▼

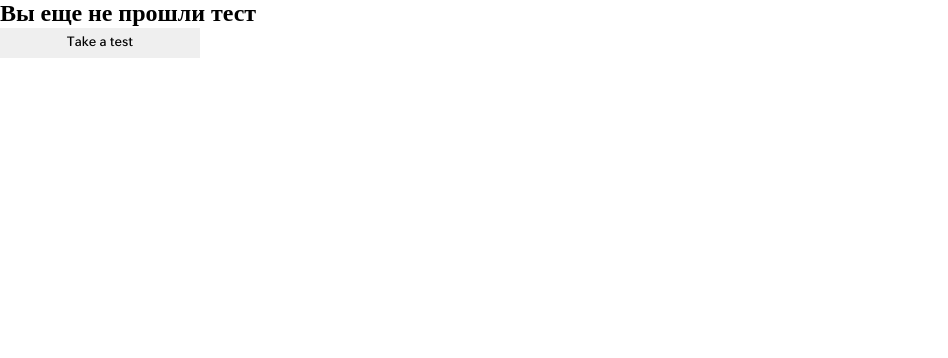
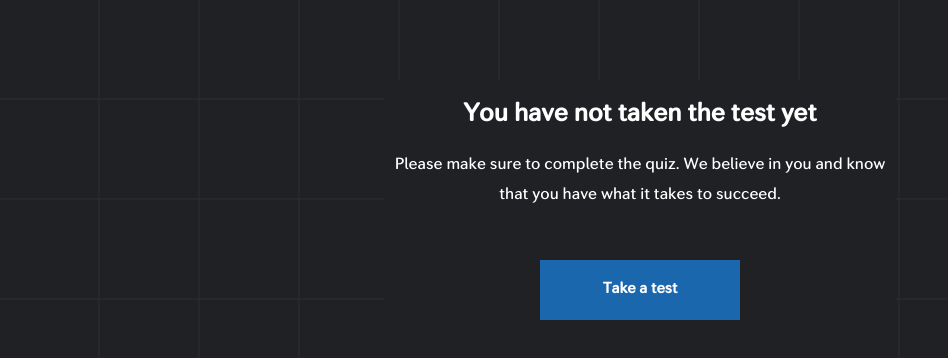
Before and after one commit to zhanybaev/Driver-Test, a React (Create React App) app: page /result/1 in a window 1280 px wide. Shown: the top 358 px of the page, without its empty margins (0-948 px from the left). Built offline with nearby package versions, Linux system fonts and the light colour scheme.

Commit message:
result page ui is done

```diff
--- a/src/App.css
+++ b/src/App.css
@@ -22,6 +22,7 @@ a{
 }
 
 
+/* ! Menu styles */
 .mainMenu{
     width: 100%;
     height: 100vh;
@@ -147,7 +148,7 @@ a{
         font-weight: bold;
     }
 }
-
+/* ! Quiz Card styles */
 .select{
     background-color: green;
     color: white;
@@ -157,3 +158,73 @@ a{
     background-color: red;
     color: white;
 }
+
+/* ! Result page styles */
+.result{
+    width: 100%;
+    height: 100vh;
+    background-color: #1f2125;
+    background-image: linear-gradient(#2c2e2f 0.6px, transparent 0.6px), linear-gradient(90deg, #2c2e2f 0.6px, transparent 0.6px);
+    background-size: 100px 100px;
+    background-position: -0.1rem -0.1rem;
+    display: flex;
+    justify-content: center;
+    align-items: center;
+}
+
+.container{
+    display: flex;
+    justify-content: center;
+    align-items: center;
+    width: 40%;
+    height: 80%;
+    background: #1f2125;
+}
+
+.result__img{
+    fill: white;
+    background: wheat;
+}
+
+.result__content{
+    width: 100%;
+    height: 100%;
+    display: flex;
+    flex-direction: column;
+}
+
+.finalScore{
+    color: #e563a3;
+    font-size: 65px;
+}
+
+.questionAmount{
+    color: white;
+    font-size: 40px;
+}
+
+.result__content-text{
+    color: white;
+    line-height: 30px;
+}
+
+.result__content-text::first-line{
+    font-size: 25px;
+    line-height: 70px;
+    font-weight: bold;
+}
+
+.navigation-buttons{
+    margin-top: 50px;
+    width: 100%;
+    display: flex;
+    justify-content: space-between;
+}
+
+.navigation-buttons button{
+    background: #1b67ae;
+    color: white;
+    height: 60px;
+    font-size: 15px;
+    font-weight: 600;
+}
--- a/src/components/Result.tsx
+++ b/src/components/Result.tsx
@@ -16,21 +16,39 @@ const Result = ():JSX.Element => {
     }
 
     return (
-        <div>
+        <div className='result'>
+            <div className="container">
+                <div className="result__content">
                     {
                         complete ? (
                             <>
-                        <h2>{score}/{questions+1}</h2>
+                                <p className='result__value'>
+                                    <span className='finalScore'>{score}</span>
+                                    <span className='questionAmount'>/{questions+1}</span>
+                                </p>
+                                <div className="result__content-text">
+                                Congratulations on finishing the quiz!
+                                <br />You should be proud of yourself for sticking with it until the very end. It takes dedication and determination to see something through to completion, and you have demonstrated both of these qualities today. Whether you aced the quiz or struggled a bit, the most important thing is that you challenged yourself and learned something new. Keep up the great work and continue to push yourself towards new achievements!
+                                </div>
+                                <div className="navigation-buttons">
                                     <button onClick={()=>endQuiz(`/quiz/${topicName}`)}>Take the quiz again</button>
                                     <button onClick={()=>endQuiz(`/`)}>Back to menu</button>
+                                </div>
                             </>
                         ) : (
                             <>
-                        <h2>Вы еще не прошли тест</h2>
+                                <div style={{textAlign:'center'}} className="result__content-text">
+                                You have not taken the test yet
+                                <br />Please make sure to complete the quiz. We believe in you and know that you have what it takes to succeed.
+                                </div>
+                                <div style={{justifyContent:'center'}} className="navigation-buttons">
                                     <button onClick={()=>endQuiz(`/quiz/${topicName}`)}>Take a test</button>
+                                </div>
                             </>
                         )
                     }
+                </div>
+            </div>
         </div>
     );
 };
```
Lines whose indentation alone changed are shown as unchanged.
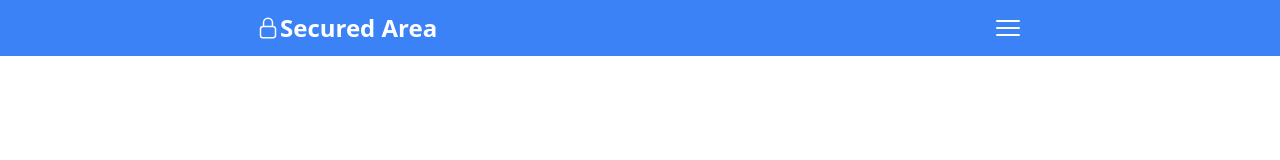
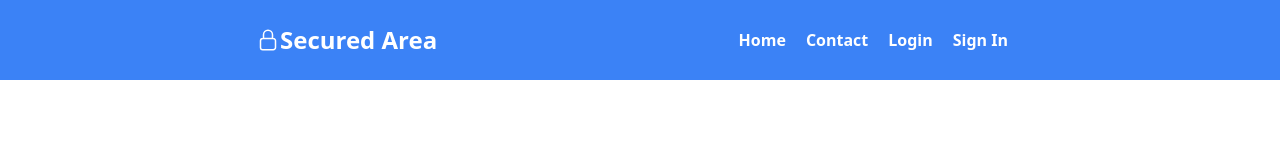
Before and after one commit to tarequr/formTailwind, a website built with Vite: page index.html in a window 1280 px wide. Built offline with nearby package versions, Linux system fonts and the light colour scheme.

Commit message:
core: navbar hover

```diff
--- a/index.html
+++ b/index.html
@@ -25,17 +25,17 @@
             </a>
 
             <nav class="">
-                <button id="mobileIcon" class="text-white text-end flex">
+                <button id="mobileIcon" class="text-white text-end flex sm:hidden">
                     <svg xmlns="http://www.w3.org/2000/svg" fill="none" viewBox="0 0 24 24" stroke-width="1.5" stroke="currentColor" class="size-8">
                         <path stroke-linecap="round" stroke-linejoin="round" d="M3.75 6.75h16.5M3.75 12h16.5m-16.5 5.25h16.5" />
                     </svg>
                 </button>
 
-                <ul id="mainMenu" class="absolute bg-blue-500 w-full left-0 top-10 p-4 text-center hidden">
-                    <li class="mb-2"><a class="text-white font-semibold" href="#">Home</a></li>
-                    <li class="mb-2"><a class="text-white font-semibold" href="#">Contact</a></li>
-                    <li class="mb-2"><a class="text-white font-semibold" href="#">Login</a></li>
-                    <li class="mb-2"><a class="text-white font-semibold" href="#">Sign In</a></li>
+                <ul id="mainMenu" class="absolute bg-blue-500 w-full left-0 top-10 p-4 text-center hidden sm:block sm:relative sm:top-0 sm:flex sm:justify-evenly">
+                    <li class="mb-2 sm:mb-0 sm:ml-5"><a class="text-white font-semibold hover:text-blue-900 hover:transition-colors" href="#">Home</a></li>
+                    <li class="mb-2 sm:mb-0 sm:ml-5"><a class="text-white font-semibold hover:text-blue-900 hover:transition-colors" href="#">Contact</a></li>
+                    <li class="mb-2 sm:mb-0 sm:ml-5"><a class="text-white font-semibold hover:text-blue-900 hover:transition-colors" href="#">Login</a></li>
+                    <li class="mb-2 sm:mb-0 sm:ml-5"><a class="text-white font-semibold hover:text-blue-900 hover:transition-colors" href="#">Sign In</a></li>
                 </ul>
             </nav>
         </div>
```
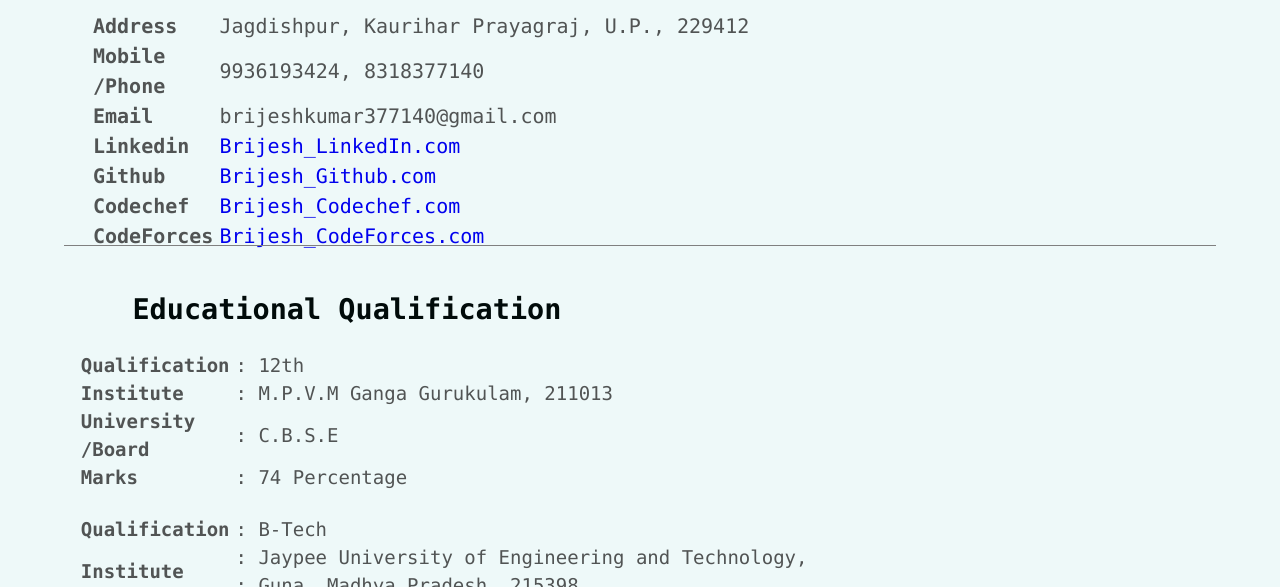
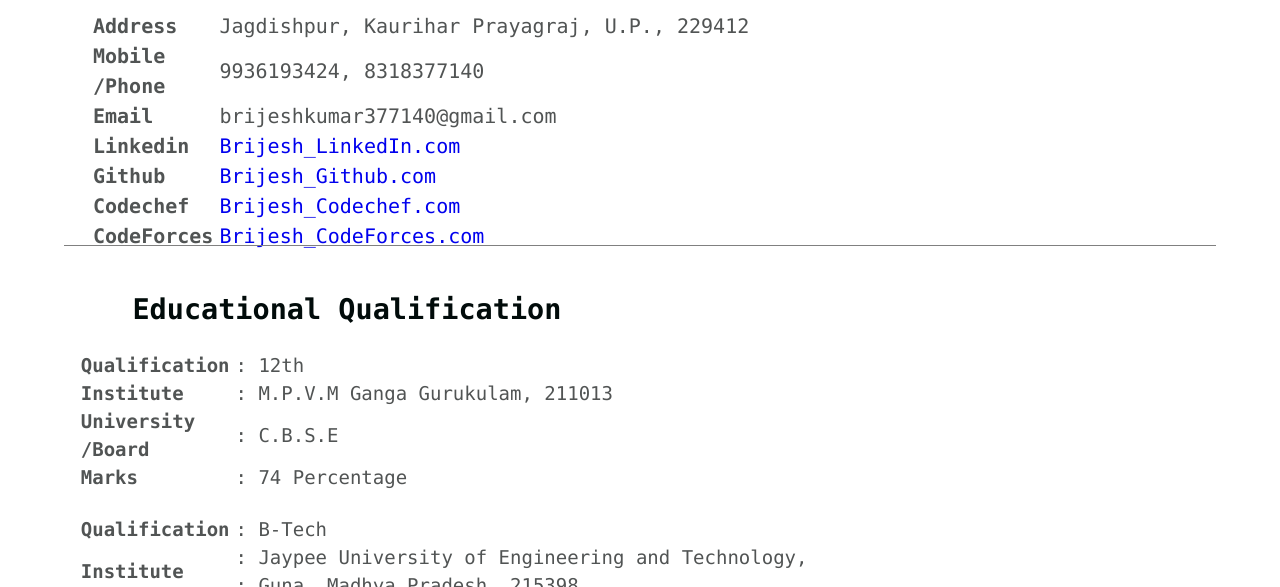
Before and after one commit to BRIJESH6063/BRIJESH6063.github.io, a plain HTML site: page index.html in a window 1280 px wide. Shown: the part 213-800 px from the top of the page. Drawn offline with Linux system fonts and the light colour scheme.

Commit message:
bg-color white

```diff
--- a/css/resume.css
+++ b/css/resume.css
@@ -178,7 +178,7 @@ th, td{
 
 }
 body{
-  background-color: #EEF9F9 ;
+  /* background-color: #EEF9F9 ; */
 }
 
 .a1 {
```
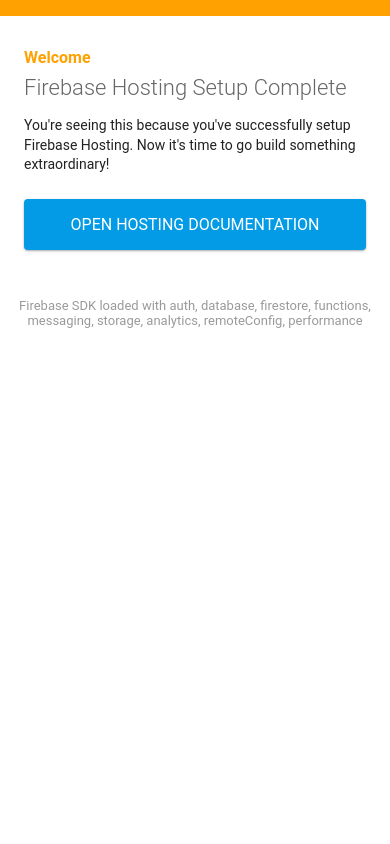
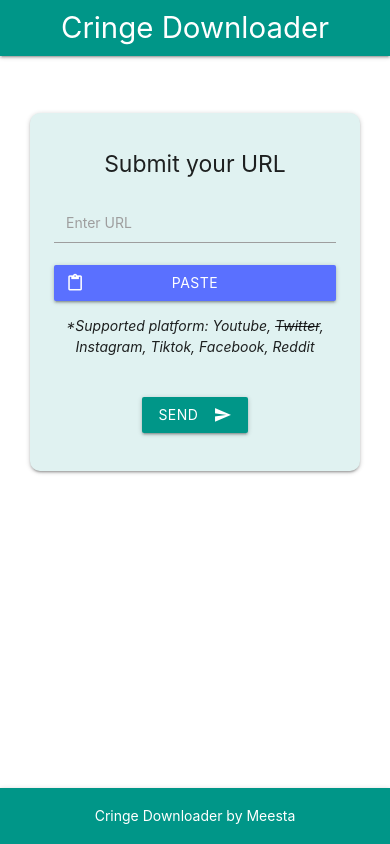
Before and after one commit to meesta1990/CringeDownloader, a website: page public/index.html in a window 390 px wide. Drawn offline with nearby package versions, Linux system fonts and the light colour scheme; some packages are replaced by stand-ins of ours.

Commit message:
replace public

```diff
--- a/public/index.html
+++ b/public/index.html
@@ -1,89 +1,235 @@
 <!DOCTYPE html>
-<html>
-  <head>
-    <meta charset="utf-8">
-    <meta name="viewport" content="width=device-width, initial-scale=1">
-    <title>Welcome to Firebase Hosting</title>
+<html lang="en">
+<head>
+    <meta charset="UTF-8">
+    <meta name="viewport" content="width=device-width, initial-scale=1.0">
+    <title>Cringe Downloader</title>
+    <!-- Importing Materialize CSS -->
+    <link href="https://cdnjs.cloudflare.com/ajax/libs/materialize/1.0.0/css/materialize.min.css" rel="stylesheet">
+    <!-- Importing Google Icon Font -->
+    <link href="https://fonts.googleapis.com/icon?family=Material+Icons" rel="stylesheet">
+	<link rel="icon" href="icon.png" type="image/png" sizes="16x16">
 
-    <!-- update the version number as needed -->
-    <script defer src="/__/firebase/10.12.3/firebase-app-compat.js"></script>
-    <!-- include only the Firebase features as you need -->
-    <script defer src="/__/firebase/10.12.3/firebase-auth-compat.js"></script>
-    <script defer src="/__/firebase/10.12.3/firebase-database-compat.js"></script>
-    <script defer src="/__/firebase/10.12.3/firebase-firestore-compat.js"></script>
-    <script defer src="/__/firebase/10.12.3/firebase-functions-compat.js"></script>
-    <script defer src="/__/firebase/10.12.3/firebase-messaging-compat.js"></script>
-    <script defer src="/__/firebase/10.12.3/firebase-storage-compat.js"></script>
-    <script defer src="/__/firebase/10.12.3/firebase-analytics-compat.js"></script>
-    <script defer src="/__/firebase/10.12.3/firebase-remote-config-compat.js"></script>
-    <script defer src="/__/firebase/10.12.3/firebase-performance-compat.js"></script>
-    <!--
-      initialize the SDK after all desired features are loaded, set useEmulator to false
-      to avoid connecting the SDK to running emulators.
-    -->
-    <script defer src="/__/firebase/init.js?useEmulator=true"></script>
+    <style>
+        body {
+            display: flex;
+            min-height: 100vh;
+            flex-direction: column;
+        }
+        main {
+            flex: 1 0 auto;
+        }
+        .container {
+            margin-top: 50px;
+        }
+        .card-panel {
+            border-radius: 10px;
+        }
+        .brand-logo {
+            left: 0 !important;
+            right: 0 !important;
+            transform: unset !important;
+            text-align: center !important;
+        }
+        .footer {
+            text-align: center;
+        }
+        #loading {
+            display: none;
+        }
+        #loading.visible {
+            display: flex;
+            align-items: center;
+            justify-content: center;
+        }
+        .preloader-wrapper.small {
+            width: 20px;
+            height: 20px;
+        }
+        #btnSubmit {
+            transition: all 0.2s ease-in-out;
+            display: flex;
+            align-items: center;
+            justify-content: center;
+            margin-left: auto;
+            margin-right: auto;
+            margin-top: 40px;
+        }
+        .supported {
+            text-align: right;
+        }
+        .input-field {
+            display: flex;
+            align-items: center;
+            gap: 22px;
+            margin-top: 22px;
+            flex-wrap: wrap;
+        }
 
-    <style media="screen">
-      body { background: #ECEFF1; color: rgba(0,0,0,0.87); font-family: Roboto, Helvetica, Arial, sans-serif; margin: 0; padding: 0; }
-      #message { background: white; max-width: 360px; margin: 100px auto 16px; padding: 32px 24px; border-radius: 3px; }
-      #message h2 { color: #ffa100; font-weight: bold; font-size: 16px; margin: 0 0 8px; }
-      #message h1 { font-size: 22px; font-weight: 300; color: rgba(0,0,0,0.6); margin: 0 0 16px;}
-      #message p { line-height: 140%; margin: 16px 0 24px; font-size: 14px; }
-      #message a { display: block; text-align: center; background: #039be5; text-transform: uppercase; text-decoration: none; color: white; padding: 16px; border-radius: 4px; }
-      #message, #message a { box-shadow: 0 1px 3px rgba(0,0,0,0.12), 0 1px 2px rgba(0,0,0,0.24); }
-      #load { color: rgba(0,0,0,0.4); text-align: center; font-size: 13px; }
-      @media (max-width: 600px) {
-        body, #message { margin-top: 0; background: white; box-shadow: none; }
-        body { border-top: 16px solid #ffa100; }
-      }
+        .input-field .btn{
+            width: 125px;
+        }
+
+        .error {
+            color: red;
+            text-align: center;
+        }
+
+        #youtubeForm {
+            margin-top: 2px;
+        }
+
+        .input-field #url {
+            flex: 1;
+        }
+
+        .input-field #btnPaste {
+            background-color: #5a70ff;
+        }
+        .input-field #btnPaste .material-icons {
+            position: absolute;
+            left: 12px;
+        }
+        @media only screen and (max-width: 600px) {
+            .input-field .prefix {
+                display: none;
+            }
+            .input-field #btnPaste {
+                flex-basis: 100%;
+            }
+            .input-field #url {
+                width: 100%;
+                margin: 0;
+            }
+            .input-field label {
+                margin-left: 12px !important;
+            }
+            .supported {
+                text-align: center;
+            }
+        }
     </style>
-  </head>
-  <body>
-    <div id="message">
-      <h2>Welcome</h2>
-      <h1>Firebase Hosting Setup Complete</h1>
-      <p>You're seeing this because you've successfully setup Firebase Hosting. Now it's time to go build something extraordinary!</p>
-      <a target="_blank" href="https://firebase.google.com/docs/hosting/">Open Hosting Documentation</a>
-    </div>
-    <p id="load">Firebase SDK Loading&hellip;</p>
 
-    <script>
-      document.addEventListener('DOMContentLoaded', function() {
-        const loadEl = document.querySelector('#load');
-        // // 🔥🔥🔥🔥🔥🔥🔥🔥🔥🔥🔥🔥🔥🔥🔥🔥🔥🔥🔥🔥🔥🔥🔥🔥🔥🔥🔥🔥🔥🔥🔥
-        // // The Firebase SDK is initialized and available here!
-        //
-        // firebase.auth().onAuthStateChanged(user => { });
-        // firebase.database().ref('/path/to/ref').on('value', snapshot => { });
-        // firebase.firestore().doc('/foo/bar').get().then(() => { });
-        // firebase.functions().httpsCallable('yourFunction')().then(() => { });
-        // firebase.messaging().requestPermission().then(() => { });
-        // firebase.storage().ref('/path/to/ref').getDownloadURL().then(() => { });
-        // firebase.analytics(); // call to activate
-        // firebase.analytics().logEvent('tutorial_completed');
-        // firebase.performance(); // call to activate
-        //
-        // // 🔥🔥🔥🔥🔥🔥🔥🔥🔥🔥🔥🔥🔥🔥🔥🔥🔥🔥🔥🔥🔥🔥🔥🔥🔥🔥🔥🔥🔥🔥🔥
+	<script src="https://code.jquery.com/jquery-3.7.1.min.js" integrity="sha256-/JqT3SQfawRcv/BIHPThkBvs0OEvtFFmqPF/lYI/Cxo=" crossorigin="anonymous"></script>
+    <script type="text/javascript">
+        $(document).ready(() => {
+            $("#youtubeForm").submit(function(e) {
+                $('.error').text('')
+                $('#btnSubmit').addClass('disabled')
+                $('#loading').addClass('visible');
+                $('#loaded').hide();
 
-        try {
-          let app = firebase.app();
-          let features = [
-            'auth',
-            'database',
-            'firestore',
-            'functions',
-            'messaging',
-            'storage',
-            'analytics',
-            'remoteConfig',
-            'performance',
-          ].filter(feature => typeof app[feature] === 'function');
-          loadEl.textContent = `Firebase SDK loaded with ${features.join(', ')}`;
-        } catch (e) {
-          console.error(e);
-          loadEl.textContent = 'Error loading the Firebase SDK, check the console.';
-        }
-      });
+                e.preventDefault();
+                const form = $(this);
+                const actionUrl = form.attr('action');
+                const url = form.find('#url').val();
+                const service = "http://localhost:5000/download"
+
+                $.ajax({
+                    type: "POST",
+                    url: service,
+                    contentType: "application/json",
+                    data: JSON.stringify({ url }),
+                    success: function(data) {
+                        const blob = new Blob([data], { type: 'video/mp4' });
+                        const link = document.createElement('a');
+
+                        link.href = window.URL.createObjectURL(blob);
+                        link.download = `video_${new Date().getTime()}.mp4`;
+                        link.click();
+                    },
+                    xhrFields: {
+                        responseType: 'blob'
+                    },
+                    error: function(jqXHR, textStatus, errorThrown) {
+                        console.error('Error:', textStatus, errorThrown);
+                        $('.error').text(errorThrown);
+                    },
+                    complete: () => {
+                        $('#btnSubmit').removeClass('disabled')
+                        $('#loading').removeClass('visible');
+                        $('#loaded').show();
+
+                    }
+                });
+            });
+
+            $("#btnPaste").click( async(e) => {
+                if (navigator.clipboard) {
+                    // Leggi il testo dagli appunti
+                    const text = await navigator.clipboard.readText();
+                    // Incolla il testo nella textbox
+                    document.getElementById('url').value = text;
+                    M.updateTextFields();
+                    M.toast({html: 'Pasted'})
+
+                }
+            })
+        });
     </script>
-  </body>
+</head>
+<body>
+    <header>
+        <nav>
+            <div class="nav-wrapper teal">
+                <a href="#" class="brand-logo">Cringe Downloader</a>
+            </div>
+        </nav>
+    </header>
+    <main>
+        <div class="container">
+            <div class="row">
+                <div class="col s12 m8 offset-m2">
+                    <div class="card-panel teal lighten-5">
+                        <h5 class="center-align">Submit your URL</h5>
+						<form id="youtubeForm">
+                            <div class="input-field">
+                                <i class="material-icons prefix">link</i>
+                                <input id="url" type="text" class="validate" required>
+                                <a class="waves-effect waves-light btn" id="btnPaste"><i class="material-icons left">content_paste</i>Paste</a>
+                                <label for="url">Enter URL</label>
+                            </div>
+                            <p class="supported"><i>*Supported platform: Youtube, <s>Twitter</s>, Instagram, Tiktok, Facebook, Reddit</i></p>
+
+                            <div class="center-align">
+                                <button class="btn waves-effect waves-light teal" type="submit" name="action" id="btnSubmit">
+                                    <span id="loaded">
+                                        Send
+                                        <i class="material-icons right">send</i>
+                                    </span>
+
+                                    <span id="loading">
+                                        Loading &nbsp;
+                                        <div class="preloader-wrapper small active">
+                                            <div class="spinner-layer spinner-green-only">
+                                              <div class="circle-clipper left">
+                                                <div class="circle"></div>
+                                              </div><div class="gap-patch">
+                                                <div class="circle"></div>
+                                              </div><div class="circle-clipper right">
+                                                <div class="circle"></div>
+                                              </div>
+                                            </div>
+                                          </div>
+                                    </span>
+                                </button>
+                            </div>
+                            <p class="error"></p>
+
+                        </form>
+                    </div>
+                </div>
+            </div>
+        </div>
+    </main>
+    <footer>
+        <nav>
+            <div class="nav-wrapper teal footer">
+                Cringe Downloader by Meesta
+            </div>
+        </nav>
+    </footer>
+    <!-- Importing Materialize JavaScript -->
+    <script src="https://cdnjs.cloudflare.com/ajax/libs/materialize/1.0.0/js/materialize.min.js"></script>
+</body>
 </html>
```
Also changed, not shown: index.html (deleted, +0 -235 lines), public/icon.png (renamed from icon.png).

▲

• _Try it_:
For this exercise, gather every line of the data that contains the word "btnSubmit".

• _Solution to this task_:
+        #btnSubmit {
+                $('#btnSubmit').addClass('disabled')
+                        $('#btnSubmit').removeClass('disabled')
+                                <button class="btn waves-effect waves-light teal" type="submit" name="action" id="btnSubmit">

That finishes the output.